Teresa - Virginia Beach, Virginia
Entered on June 25, 2008
Age Group: 18 - 30

Elementary school is a critical time in a child’s life. A student’s elementary learning experience largely impacts how she views education. It can either feed or break the desire to learn, leaving a lasting, life-long effect. Since the third grade, I have believed in cartwheels. Through them, I discovered joy in learning and a love for knowledge. It was then when I realized what I wanted to do with the rest of my life. Dreams of being an artist, professional athlete, and an astronaut quietly dissolved as I felt a new calling on my life. In the third grade, I decided I wanted to be a third grade teacher myself. It sounded much more like a privilege than a job. I wanted to impact young students’ lives the way my teacher had impacted mine.

Like many kids, I loved my third grade teacher. I’ll never forget the steps of the water cycle, Virginia’s famous crops, or who Anansi is simply because she created jingles with hand motions and organized skits for us students to perform. Exciting classes were jam-packed with interesting information. Yet, the cherry on the sundae of my third grade year was her cartwheels. Whenever my class accumulated ten compliments from other adults on our good behavior, my teacher would do a cartwheel right in the middle of the room. She even kept a pair of shorts with her just in case she was wearing a skirt when we earned our reward. She didn’t hesitate to break out of her comfort zone to engage her young learners. I want a job where I can do cartwheels in front of twenty-five eight-year-olds.

More importantly, though, I remember idolizing my third grade teacher. Every word she spoke was a new revelation that I drank in. This was the foundation of my desire for learning and set the tone for the rest of my educational career. It is one thing to realize how important that year was for me; switching roles, however, is an entirely different experience, one that often fills me with nervous excitement. Knowing how influential and innocent children are in elementary school places a responsibility on me to become the best teacher I can for them. It encourages me to study harder and continue to grow and cultivate my desire to learn.

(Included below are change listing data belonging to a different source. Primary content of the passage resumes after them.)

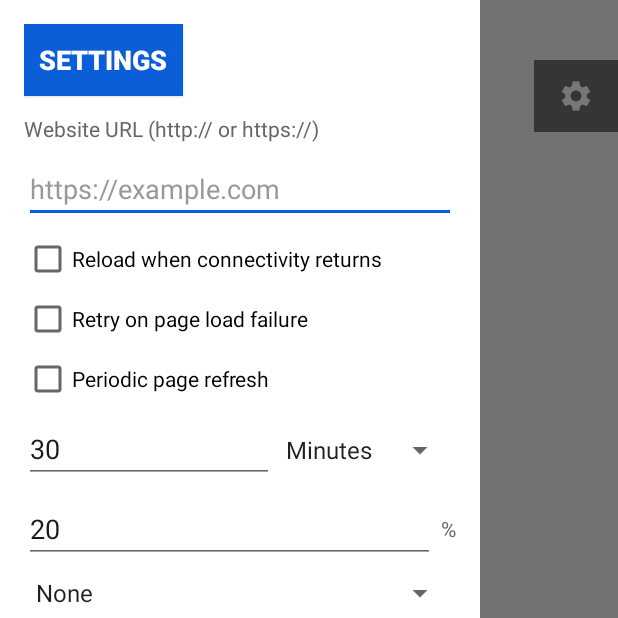
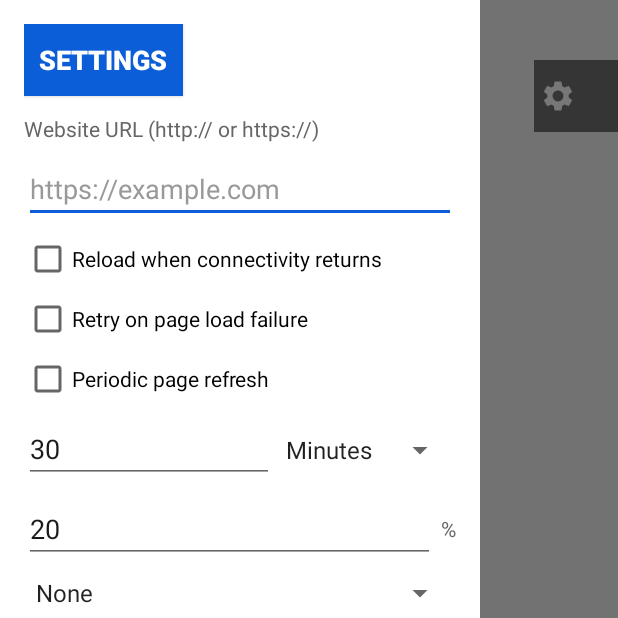
Before and after one commit to ni6hant/FullscreenKioskBrowser_Android, an Android app: the screen it shows after launch (MainActivity), on a phone screen of 412 x 824 dp, the top half of it. Run offline under Robolectric (Android 15) with nearby library versions, the phone set to English and light mode, and no system bars.

Commit message:
fix: reposition settings icon to show partial icon when handle collapsed
- Move gear icon to start of the handle so a small portion remains visible
  when the handle collapses to its 16dp tab.
- Handle background stays translucent.

```diff
--- a/app/src/main/res/layout/activity_main.xml
+++ b/app/src/main/res/layout/activity_main.xml
@@ -13,7 +13,7 @@
     <!-- Settings hover handle: translucent button at the top-right. Only a small tab is
          visible by default; it expands for 10 seconds on app open, then collapses.
          Tapping the visible portion opens the settings panel. -->
-    <ImageView
+    <FrameLayout
         android:id="@+id/settings_handle"
         android:layout_width="56dp"
         android:layout_height="48dp"
@@ -21,9 +21,17 @@
         android:layout_marginTop="40dp"
         android:layout_marginEnd="0dp"
         android:background="#88000000"
-        android:src="@drawable/ic_settings_handle"
-        android:scaleType="center"
-        android:visibility="visible" />
+        android:clickable="true"
+        android:focusable="true"
+        android:visibility="visible">
+        <ImageView
+            android:layout_width="24dp"
+            android:layout_height="24dp"
+            android:layout_gravity="start|center_vertical"
+            android:layout_marginStart="4dp"
+            android:src="@drawable/ic_settings_handle"
+            android:scaleType="center" />
+    </FrameLayout>
 
     <!-- Dimmed scrim shown behind the settings panel when it is open. -->
     <View
```
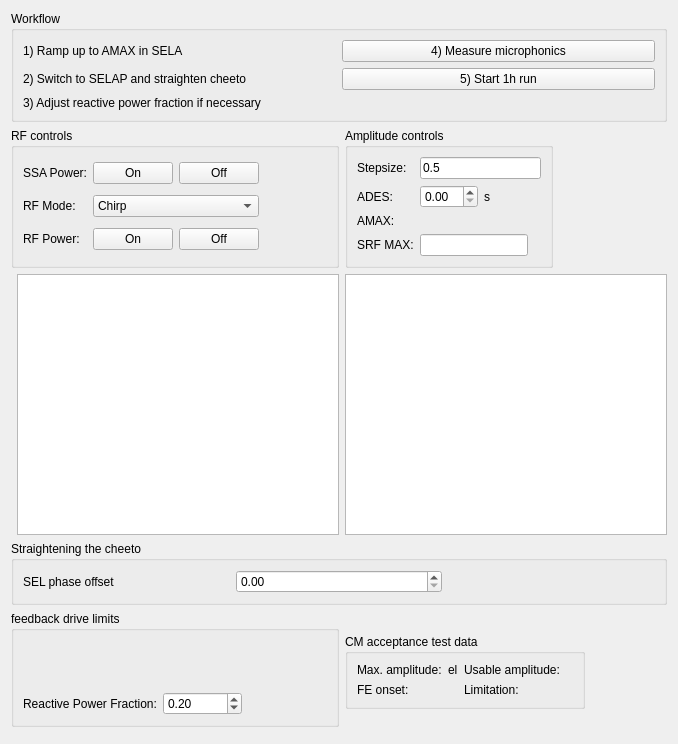
Above: cavity_commissioning/gui/rf_controls.ui from slaclab/rf_commissioning before the change. Below: the same form after it.
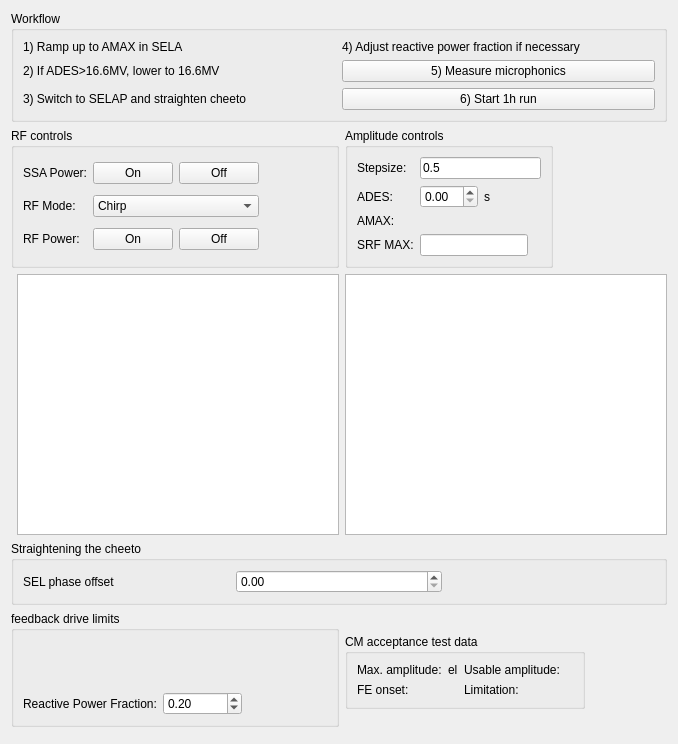
That is the form after the change. Custom widgets are drawn as their Qt base class.

Commit message: added step to lower amplitude for SELAP to commissioning.ui

Diff of the .ui file:
```diff
--- a/cavity_commissioning/gui/rf_controls.ui
+++ b/cavity_commissioning/gui/rf_controls.ui
@@ -526,41 +526,48 @@
       <string>Workflow</string>
      </property>
      <layout class="QGridLayout" name="gridLayout_6">
-      <item row="4" column="0">
-       <widget class="QLabel" name="label_18">
-        <property name="text">
-         <string>3) Adjust reactive power fraction if necessary</string>
-        </property>
-       </widget>
-      </item>
       <item row="3" column="0">
        <widget class="QLabel" name="label_15">
         <property name="text">
-         <string>2) Switch to SELAP and straighten cheeto</string>
+         <string>2) If ADES&gt;16.6MV, lower to 16.6MV</string>
         </property>
        </widget>
       </item>
-      <item row="1" column="0">
-       <widget class="QLabel" name="label">
+      <item row="4" column="0">
+       <widget class="QLabel" name="label_16">
         <property name="text">
-         <string>1) Ramp up to AMAX in SELA</string>
+         <string>3) Switch to SELAP and straighten cheeto</string>
         </property>
        </widget>
       </item>
-      <item row="1" column="1">
+      <item row="4" column="1">
+       <widget class="QPushButton" name="pushButton">
+        <property name="text">
+         <string>6) Start 1h run</string>
+        </property>
+       </widget>
+      </item>
+      <item row="3" column="1">
        <widget class="PyDMRelatedDisplayButton" name="button_open_microphonics_gui">
         <property name="toolTip">
          <string/>
         </property>
         <property name="text">
-         <string>4) Measure microphonics</string>
+         <string>5) Measure microphonics</string>
         </property>
        </widget>
       </item>
-      <item row="3" column="1">
-       <widget class="QPushButton" name="button_onehour_run">
+      <item row="2" column="1">
+       <widget class="QLabel" name="label_18">
         <property name="text">
-         <string>5) Start 1h run</string>
+         <string>4) Adjust reactive power fraction if necessary</string>
+        </property>
+       </widget>
+      </item>
+      <item row="2" column="0">
+       <widget class="QLabel" name="label">
+        <property name="text">
+         <string>1) Ramp up to AMAX in SELA</string>
         </property>
        </widget>
       </item>
```
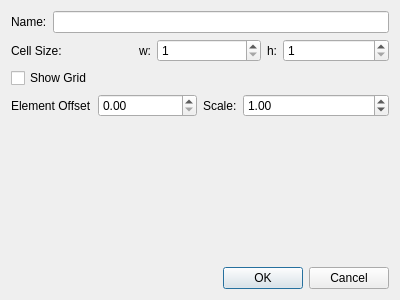
First picture: the form in mscore/mscore/palette.ui, repository musescore/musescore-old, before the edit.
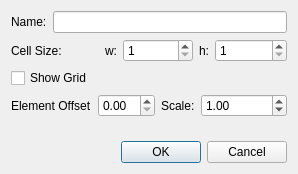
Second picture: the form after the edit.

Patch:
```diff
--- a/mscore/mscore/palette.ui
+++ b/mscore/mscore/palette.ui
@@ -1,12 +1,12 @@
 <ui version="4.0" >
  <class>PaletteProperties</class>
- <widget class="QDialog" name="PaletteProperties" >
-  <property name="geometry" >
+ <widget class="QDialog" name="PaletteProperties">
+  <property name="geometry">
    <rect>
     <x>0</x>
     <y>0</y>
-    <width>400</width>
-    <height>300</height>
+    <width>298</width>
+    <height>174</height>
    </rect>
   </property>
   <property name="windowTitle" >
```
Left out of the diff: 115 changed lines with no effect on the pictures.
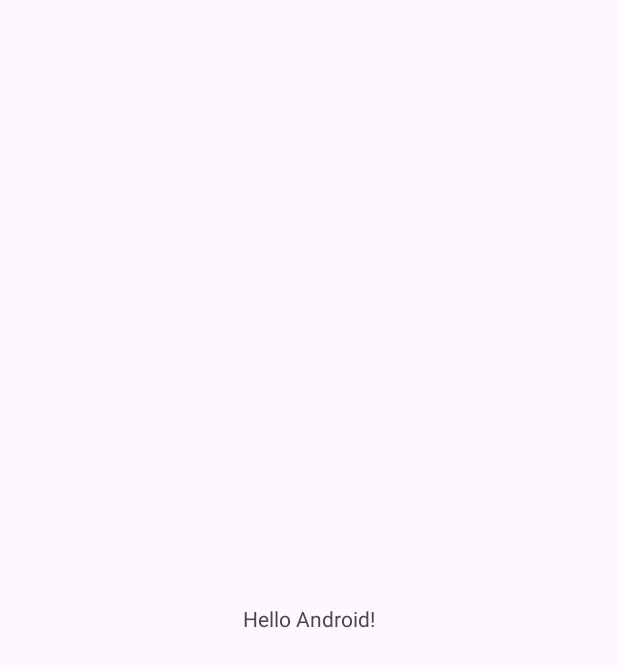
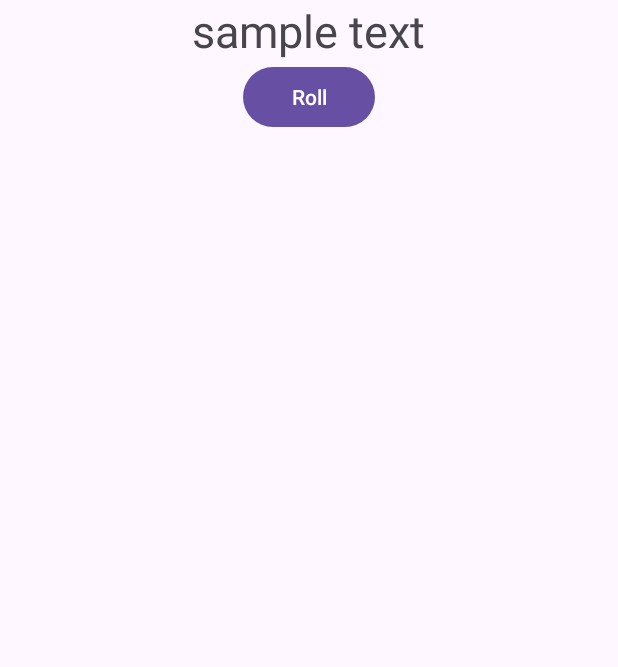
Before and after one commit to Srujan-github/Android-App-with-kotlin, an Android app: the screen it shows after launch (MainActivity), on a phone screen of 412 x 824 dp. Before the commit the part shown is almost empty. Shown: the top 667 px of the screen. Run offline under Robolectric (Android 15) with nearby library versions, the phone set to English and light mode, and no system bars.

Commit message:
added button and Toast

```diff
--- a/app/src/main/java/learning/kotlin/android_course/MainActivity.kt
+++ b/app/src/main/java/learning/kotlin/android_course/MainActivity.kt
@@ -1,6 +1,7 @@
 package learning.kotlin.android_course
 
 import android.os.Bundle
+import android.widget.Toast
 import androidx.appcompat.app.AppCompatActivity
 import learning.kotlin.android_course.databinding.ActivityMainBinding
 
@@ -12,7 +13,9 @@ class MainActivity : AppCompatActivity() {
         super.onCreate(savedInstanceState)
         binding = ActivityMainBinding.inflate(layoutInflater)
         setContentView(binding.root)
-        binding.tvFirstText.text = "Hello Android!"
+        binding.btnRoll.setOnClickListener {
+            Toast.makeText(this, "Button Clicked", Toast.LENGTH_SHORT).show()
+        }
     }
 
 }
--- a/app/src/main/res/layout/activity_main.xml
+++ b/app/src/main/res/layout/activity_main.xml
@@ -1,19 +1,26 @@
 <?xml version="1.0" encoding="utf-8"?>
-<androidx.constraintlayout.widget.ConstraintLayout xmlns:android="http://schemas.android.com/apk/res/android"
-    xmlns:app="http://schemas.android.com/apk/res-auto"
+<LinearLayout xmlns:android="http://schemas.android.com/apk/res/android"
     xmlns:tools="http://schemas.android.com/tools"
     android:layout_width="match_parent"
-    android:layout_height="match_parent"
+    android:layout_height="wrap_content"
+    android:layout_gravity="center"
     android:fitsSystemWindows="true"
+    android:orientation="vertical"
     tools:context=".MainActivity">
 
     <TextView
         android:id="@+id/tvFirstText"
         android:layout_width="wrap_content"
         android:layout_height="wrap_content"
-        app:layout_constraintBottom_toBottomOf="parent"
-        app:layout_constraintEnd_toEndOf="parent"
-        app:layout_constraintStart_toStartOf="parent"
-        app:layout_constraintTop_toTopOf="parent" />
+        android:layout_gravity="center"
+        android:text="@string/sample_text"
+        android:textSize="30sp" />
 
-</androidx.constraintlayout.widget.ConstraintLayout>
+    <Button
+        android:id="@+id/btnRoll"
+        android:layout_width="wrap_content"
+        android:layout_height="wrap_content"
+        android:layout_gravity="center"
+        android:text="@string/roll" />
+
+</LinearLayout>
--- a/app/src/main/res/values/strings.xml
+++ b/app/src/main/res/values/strings.xml
@@ -43,4 +43,7 @@
         libero vel nunc consequat, quis tincidunt nisl eleifend. Cras bibendum enim a justo luctus
         vestibulum. Fusce dictum libero quis erat maximus, vitae volutpat diam dignissim.
     </string>
+    <string name="sample_text">sample text</string>
+    <string name="role">Role</string>
+    <string name="roll">Roll</string>
 </resources>
```
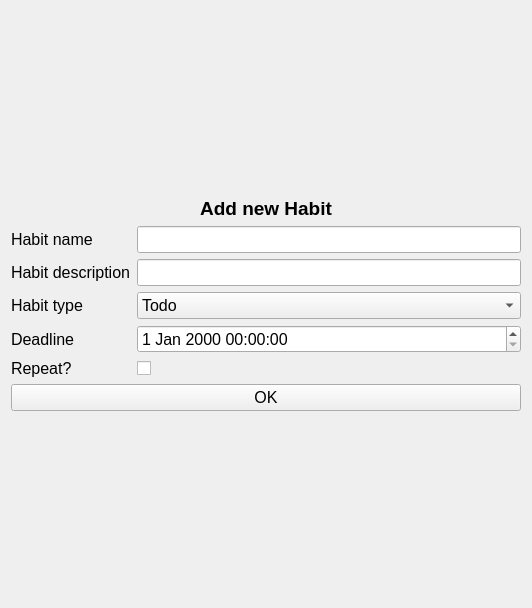
Above: UnicornHabits/AddHabitWidget.ui from Andrew2a1/CodeNight_10_04 before the change. Below: the same form after it.
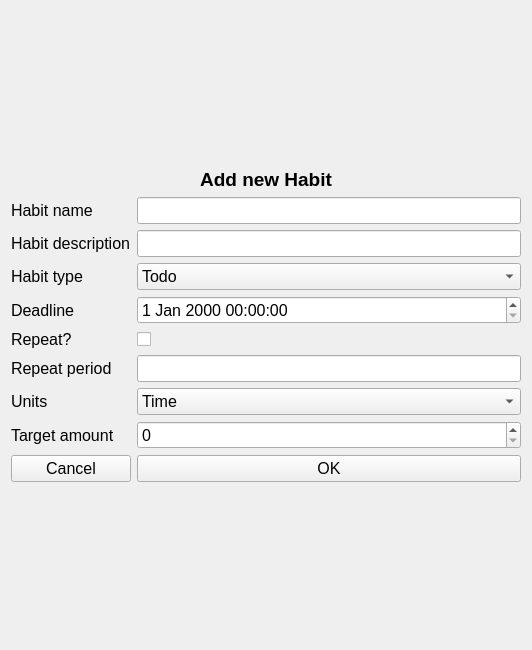
That is the form after the change.

What changed in the file:
```diff
--- a/UnicornHabits/AddHabitWidget.ui
+++ b/UnicornHabits/AddHabitWidget.ui
@@ -7,7 +7,7 @@
     <x>0</x>
     <y>0</y>
     <width>532</width>
-    <height>608</height>
+    <height>650</height>
    </rect>
   </property>
   <property name="windowTitle">
@@ -15,83 +15,7 @@
   </property>
   <layout class="QVBoxLayout" name="verticalLayout">
    <item>
-    <layout class="QGridLayout" name="gridLayout" rowstretch="0,0,0,0,0,0,0,0,0">
-     <item row="1" column="0">
-      <widget class="QLabel" name="label">
-       <property name="font">
-        <font>
-         <pointsize>12</pointsize>
-        </font>
-       </property>
-       <property name="text">
-        <string>Habit name</string>
-       </property>
-      </widget>
-     </item>
-     <item row="7" column="0">
-      <widget class="QLabel" name="label_6">
-       <property name="font">
-        <font>
-         <pointsize>12</pointsize>
-        </font>
-       </property>
-       <property name="text">
-        <string>Repeat?</string>
-       </property>
-      </widget>
-     </item>
-     <item row="3" column="0">
-      <widget class="QLabel" name="label_3">
-       <property name="font">
-        <font>
-         <pointsize>12</pointsize>
-        </font>
-       </property>
-       <property name="text">
-        <string>Habit type</string>
-       </property>
-      </widget>
-     </item>
-     <item row="1" column="1">
-      <widget class="QLineEdit" name="habitName">
-       <property name="font">
-        <font>
-         <pointsize>12</pointsize>
-        </font>
-       </property>
-      </widget>
-     </item>
-     <item row="3" column="1">
-      <widget class="QComboBox" name="comboBox">
-       <property name="font">
-        <font>
-         <pointsize>12</pointsize>
-        </font>
-       </property>
-       <item>
-        <property name="text">
-         <string>Todo</string>
-        </property>
-       </item>
-       <item>
-        <property name="text">
-         <string>Repeating</string>
-        </property>
-       </item>
-      </widget>
-     </item>
-     <item row="5" column="0">
-      <widget class="QLabel" name="label_4">
-       <property name="font">
-        <font>
-         <pointsize>12</pointsize>
-        </font>
-       </property>
-       <property name="text">
-        <string>Deadline</string>
-       </property>
-      </widget>
-     </item>
+    <layout class="QGridLayout" name="gridLayout" rowstretch="0,0,0,0,0,0,0,0,0,0,0,0,0">
      <item row="2" column="1">
       <widget class="QLineEdit" name="habitDescription">
        <property name="font">
@@ -101,16 +25,40 @@
        </property>
       </widget>
      </item>
-     <item row="5" column="1">
-      <widget class="QDateTimeEdit" name="deadline">
+     <item row="10" column="0">
+      <widget class="QLabel" name="amountLabel">
        <property name="font">
         <font>
          <pointsize>12</pointsize>
         </font>
        </property>
+       <property name="text">
+        <string>Target amount</string>
+       </property>
       </widget>
      </item>
-     <item row="8" column="0" colspan="2">
+     <item row="12" column="0">
+      <widget class="QPushButton" name="cancelBtn">
+       <property name="font">
+        <font>
+         <pointsize>12</pointsize>
+        </font>
+       </property>
+       <property name="text">
+        <string>Cancel</string>
+       </property>
+      </widget>
+     </item>
+     <item row="10" column="1">
+      <widget class="QSpinBox" name="amount">
+       <property name="font">
+        <font>
+         <pointsize>12</pointsize>
+        </font>
+       </property>
+      </widget>
+     </item>
+     <item row="12" column="1">
       <widget class="QPushButton" name="okBtn">
        <property name="sizePolicy">
         <sizepolicy hsizetype="Minimum" vsizetype="Fixed">
@@ -131,6 +79,30 @@
        </property>
       </widget>
      </item>
+     <item row="7" column="0">
+      <widget class="QLabel" name="label_6">
+       <property name="font">
+        <font>
+         <pointsize>12</pointsize>
+        </font>
+       </property>
+       <property name="text">
+        <string>Repeat?</string>
+       </property>
+      </widget>
+     </item>
+     <item row="5" column="0">
+      <widget class="QLabel" name="deadlineLabel">
+       <property name="font">
+        <font>
+         <pointsize>12</pointsize>
+        </font>
+       </property>
+       <property name="text">
+        <string>Deadline</string>
+       </property>
+      </widget>
+     </item>
      <item row="0" column="0" colspan="2">
       <widget class="QLabel" name="label_5">
        <property name="sizePolicy">
@@ -154,18 +126,6 @@
        </property>
       </widget>
      </item>
-     <item row="2" column="0">
-      <widget class="QLabel" name="label_2">
-       <property name="font">
-        <font>
-         <pointsize>12</pointsize>
-        </font>
-       </property>
-       <property name="text">
-        <string>Habit description</string>
-       </property>
-      </widget>
-     </item>
      <item row="7" column="1">
       <widget class="QCheckBox" name="shouldRepeat">
        <property name="font">
@@ -184,6 +144,136 @@
        </property>
       </widget>
      </item>
+     <item row="8" column="0">
+      <widget class="QLabel" name="label_7">
+       <property name="font">
+        <font>
+         <pointsize>12</pointsize>
+        </font>
+       </property>
+       <property name="text">
+        <string>Repeat period</string>
+       </property>
+      </widget>
+     </item>
+     <item row="1" column="1">
+      <widget class="QLineEdit" name="habitName">
+       <property name="font">
+        <font>
+         <pointsize>12</pointsize>
+        </font>
+       </property>
+      </widget>
+     </item>
+     <item row="1" column="0">
+      <widget class="QLabel" name="label">
+       <property name="font">
+        <font>
+         <pointsize>12</pointsize>
+        </font>
+       </property>
+       <property name="text">
+        <string>Habit name</string>
+       </property>
+      </widget>
+     </item>
+     <item row="2" column="0">
+      <widget class="QLabel" name="label_2">
+       <property name="font">
+        <font>
+         <pointsize>12</pointsize>
+        </font>
+       </property>
+       <property name="text">
+        <string>Habit description</string>
+       </property>
+      </widget>
+     </item>
+     <item row="5" column="1">
+      <widget class="QDateTimeEdit" name="deadline">
+       <property name="font">
+        <font>
+         <pointsize>12</pointsize>
+        </font>
+       </property>
+      </widget>
+     </item>
+     <item row="3" column="1">
+      <widget class="QComboBox" name="habitType">
+       <property name="font">
+        <font>
+         <pointsize>12</pointsize>
+        </font>
+       </property>
+       <item>
+        <property name="text">
+         <string>Todo</string>
+        </property>
+       </item>
+       <item>
+        <property name="text">
+         <string>Amount</string>
+        </property>
+       </item>
+      </widget>
+     </item>
+     <item row="3" column="0">
+      <widget class="QLabel" name="label_3">
+       <property name="font">
+        <font>
+         <pointsize>12</pointsize>
+        </font>
+       </property>
+       <property name="text">
+        <string>Habit type</string>
+       </property>
+      </widget>
+     </item>
+     <item row="8" column="1">
+      <widget class="QLineEdit" name="repeatPeriod">
+       <property name="font">
+        <font>
+         <pointsize>12</pointsize>
+        </font>
+       </property>
+      </widget>
+     </item>
+     <item row="9" column="0">
+      <widget class="QLabel" name="unitsLabel">
+       <property name="font">
+        <font>
+         <pointsize>12</pointsize>
+        </font>
+       </property>
+       <property name="text">
+        <string>Units</string>
+       </property>
+      </widget>
+     </item>
+     <item row="9" column="1">
+      <widget class="QComboBox" name="units">
+       <property name="font">
+        <font>
+         <pointsize>12</pointsize>
+        </font>
+       </property>
+       <item>
+        <property name="text">
+         <string>Time</string>
+        </property>
+       </item>
+       <item>
+        <property name="text">
+         <string>Calories</string>
+        </property>
+       </item>
+       <item>
+        <property name="text">
+         <string>Volume</string>
+        </property>
+       </item>
+      </widget>
+     </item>
     </layout>
    </item>
   </layout>
```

Education is a journey, one that I want to walk beside my students, not ahead of them. I want to share my knowledge, but also assure my students I am learning much from them as well. Yes, I believe in cartwheels. They have given me the unique opportunity to watch a child unwrap understanding and reach for more. Of course, passion and coordination don’t always go hand in hand, and given my track record of split jeans and twisted ankles, I should probably get practicing.